What financial advice can New Zealand practitioners offer clients?

Content Summary

August 2021

This article was current at the time of publication.

Accounting practitioners in New Zealand need to be mindful they don’t inadvertently provide financial advice to retail clients now that a new regulatory regime – which took effect 15 March 2021 – is in place.

The three previous levels of financial advisers have been removed. All financial advisers must now meet the same standards and are subject to the Code of Professional Conduct for Financial Advice Services.

Accountants are generally exempted from the new regime – with some provisos – depending on the level and extent of advice they offer clients during the standard course of business. 

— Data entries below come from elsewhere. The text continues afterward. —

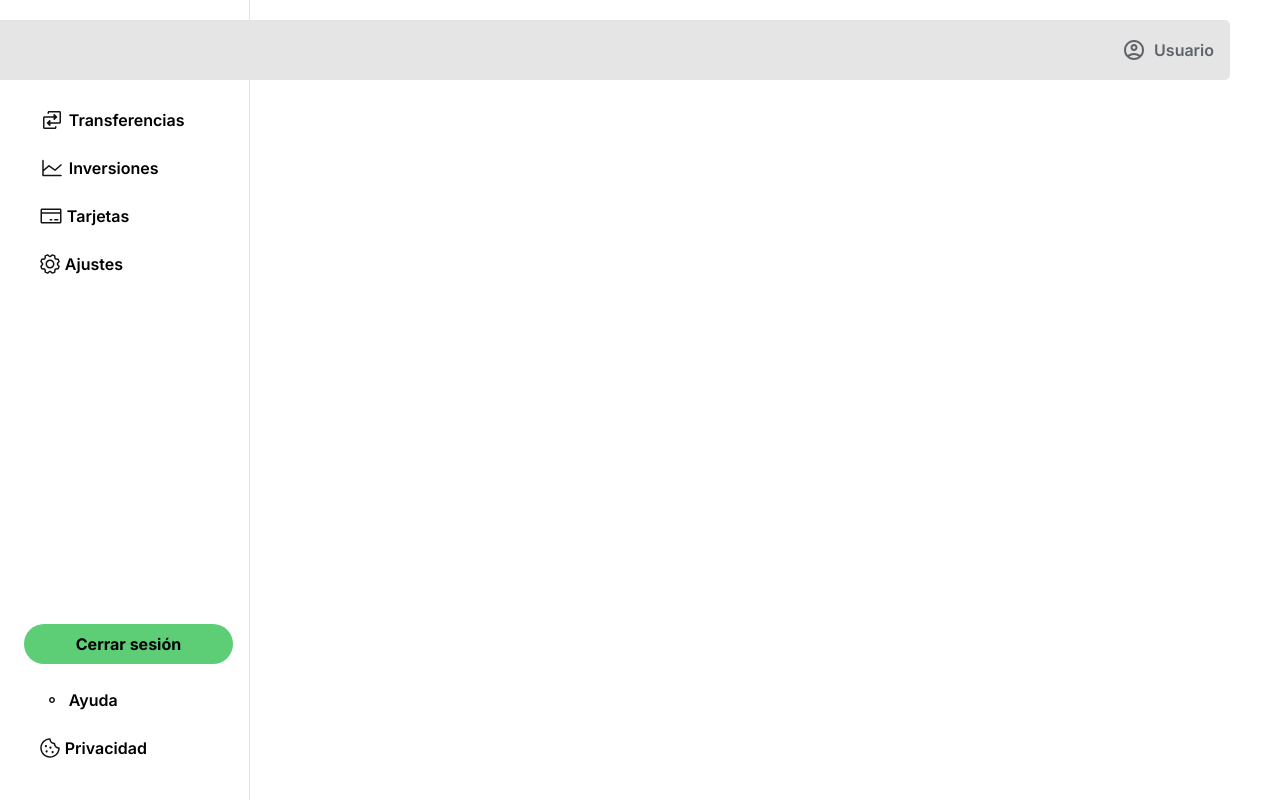
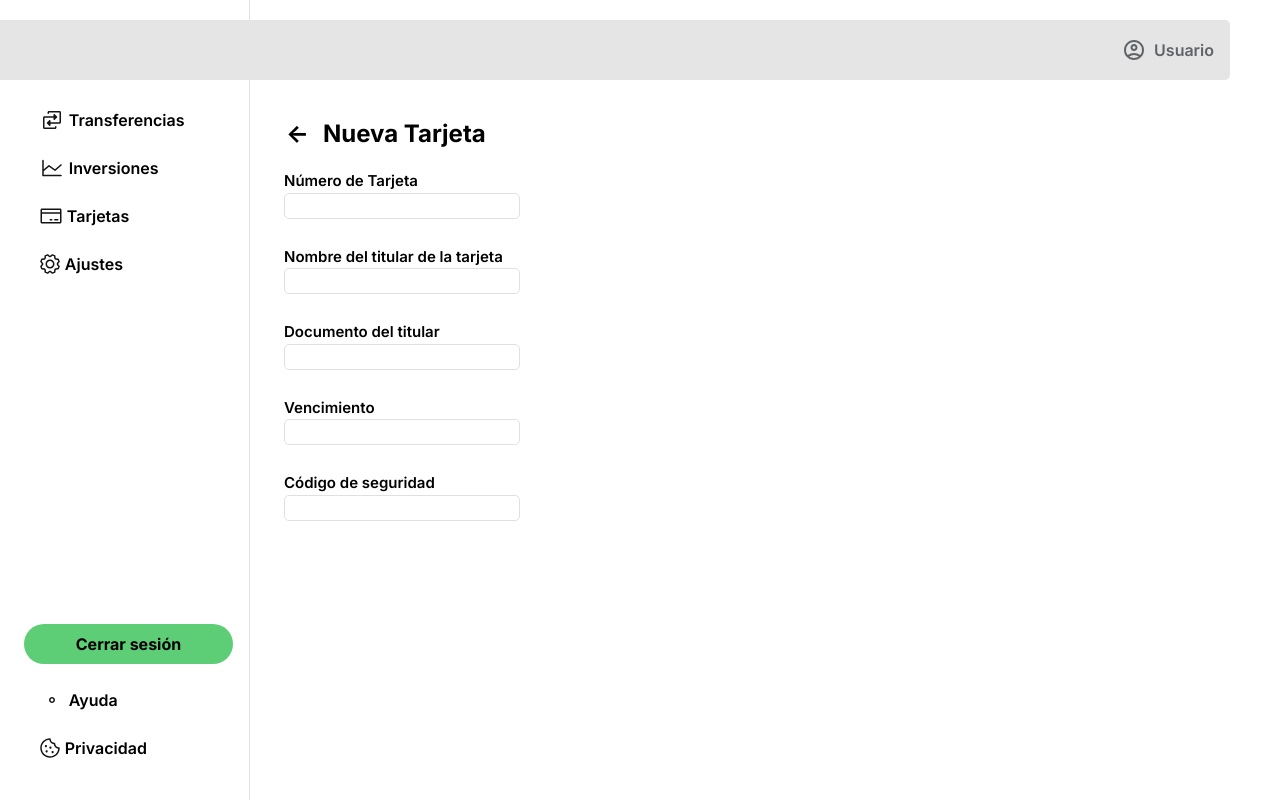
Before and after one commit to Josefinamrm/Billetera_Virtual_Web, a Vue app: page /nueva-tarjeta in a window 1280 px wide. Built offline with nearby package versions, Linux system fonts and the light colour scheme.

Commit message:
nueva  tarjeta

```diff
--- a/src/components/mainCardPage/Card.vue
+++ b/src/components/mainCardPage/Card.vue
@@ -19,7 +19,7 @@ div {
   width: 300px;
   height: 170px;
 }
-.card h3 {
+h3 {
   color: white;
   font-size: 15px;
   margin: 2px;
--- /dev/null
+++ b/src/components/mainCardPage/NewCardPage.vue
@@ -0,0 +1,71 @@
+<template>
+  <div class="app-container">
+    <div class="title">
+      <h2><-</h2>
+      <h2>Nueva Tarjeta</h2>
+    </div>
+
+    <div class="attributes">
+      <div class="number">
+        <label for="number">Número de Tarjeta</label>
+        <div class="text-box"><input type="text" id="number" name="number" /></div>
+      </div>
+      <div class="name">
+        <label for="name">Nombre del titular de la tarjeta</label>
+        <div class="text-box"><input type="text" id="name" name="name" /></div>
+      </div>
+      <div class="identification">
+        <label for="identification">Documento del titular</label>
+        <div class="text-box"><input type="text" id="identification" name="identidication" /></div>
+      </div>
+      <div class="expiration">
+        <label for="expiration">Vencimiento</label>
+        <div class="text-box"><input type="text" id="expiration" name="expiration" /></div>
+      </div>
+      <div class="security">
+        <label for="security">Código de seguridad</label>
+        <div class="text-box"><input type="text" id="security" name="security" /></div>
+      </div>
+    </div>
+  </div>
+</template>
+
+<style scoped>
+h2 {
+  color: black;
+  font-size: 20px;
+  margin: 2px;
+  padding: 0;
+  font-size: 1.5rem;
+  margin-bottom: 1rem;
+}
+
+.title {
+  display: flex;
+  flex-direction: row;
+  gap: 10px;
+}
+
+.app-container {
+  display: flex;
+  flex-direction: column;
+  margin-left: 10px;
+}
+
+.text-box {
+  width: min-content;
+  border-style: solid;
+  border-width: 1px;
+  border-color: #e0e0e0;
+  border-radius: 5px;
+  margin-bottom: 25px;
+}
+
+label {
+  font-size: 15px;
+  font-weight: 600;
+  color: #000000;
+  margin-top: 15px;
+  margin-bottom: 25px;
+}
+</style>
--- a/src/components/mainCardPage/cardPage.vue
+++ b/src/components/mainCardPage/cardPage.vue
@@ -1,13 +1,21 @@
 <script setup>
 import Card from './Card.vue'
 import CardInfo from './cardInfo.vue'
+
+import { useRouter } from 'vue-router'
+
+const router = useRouter()
+
+function goToNewCardPage() {
+  router.push('/nueva-tarjeta')
+}
 </script>
 
 <template>
   <div class="app-container">
     <div class="title">
       <h2>Mis Tarjetas</h2>
-      <button class="add-btn">+ Agregar Tarjetas</button>
+      <button class="add-btn" @click="goToNewCardPage">+ Agregar Tarjetas</button>
     </div>
     <div class="cards-display">
       <!-- PONER EL FOR (V-FOR) Y ESO -->
@@ -70,7 +78,6 @@ h2 {
   justify-content: flex-start;
   align-items: stretch;
   margin: 10px;
-
 }
 
 .cards-display {
@@ -79,7 +86,9 @@ h2 {
   flex-direction: row;
   justify-content: flex-start;
   align-items: center;
-  gap: 20px;
+}
+.card {
+  gap: 10px;
 }
 
 @media (max-width: 768px) {
--- a/src/router/index.js
+++ b/src/router/index.js
@@ -21,9 +21,14 @@ const router = createRouter({
       component: () => import('../views/AboutView.vue')
     },
     {
-      path: '/cards',
+      path: '/tarjetas',
       name: 'cards',
       component: () => import('../components/mainCardPage/cardPage.vue')
+    },
+    {
+      path: '/nueva-tarjeta',
+      name: 'newCard',
+      component: () => import('../components/mainCardPage/NewCardPage.vue')
     },
     {
       path: '/panel',
```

“The first question I would ask myself if I was an accountant is: ‘Am I excluded from the new regime?’” says Michael Hewes, Head of Financial Advice at the Financial Markets Authority (FMA). 

“The exclusion for accountants is largely the same but the regime as a whole is a big change for financial advice in New Zealand,” Hewes says. 

“It brings in a lot of those that weren’t in our remit directly before, such as mortgage and insurance advisers.”

Narrow exclusion terms

If you’re a qualified statutory accountant, you may be excluded from the new regime. On the other hand, a couple of things make the exclusion quite narrow.

According to Hewes, one is that the advice be given in the ordinary course of carrying on your occupation. The second is that it needs to be an ancillary part of carrying on the principal activity of your occupation.

“For example, if I am a tax accountant and advising a client to dispose of something to meet their tax obligations, that advice is ancillary of my principal activity,” he says. 

“But [if] my client wants a second opinion on an investment plan another financial adviser has set up, that is likely not excluded.” 

Hewes notes practitioners should avoid recommending or giving an opinion on the acquisition or disposal of financial products covered in the Financial Markets Authority Act 2011

Accountants who have clients with trusts should also be mindful when discussing the disposal or acquisition of investments and certain products because it may fall outside the exclusion. 

Who needs to be licensed?

One of the biggest changes is that you now need a licence through the FMA to provide regulated financial advice in New Zealand or operate under a licensed financial advice provider (FAP). 

“Part of the regime entails new obligations for FAPs and their financial advisers,” Hewes says. “We call them duty provisions [and] they are quite principles-based.”

“For the first time, you have consistency against that broader advice market in New Zealand. We did have advisers that were unlicensed by us and then there were also advisers that registered through a government website. 

“For us as a regulator, it was quite hard to go through and be consistent.”

More than 10,700 financial advisers have come into the new licensing system, with more than 1800 transitional licences approved with nearly 1200 authorised bodies. 

For more information on the revised financial advice regime, the FMA website features further resources and FAQs.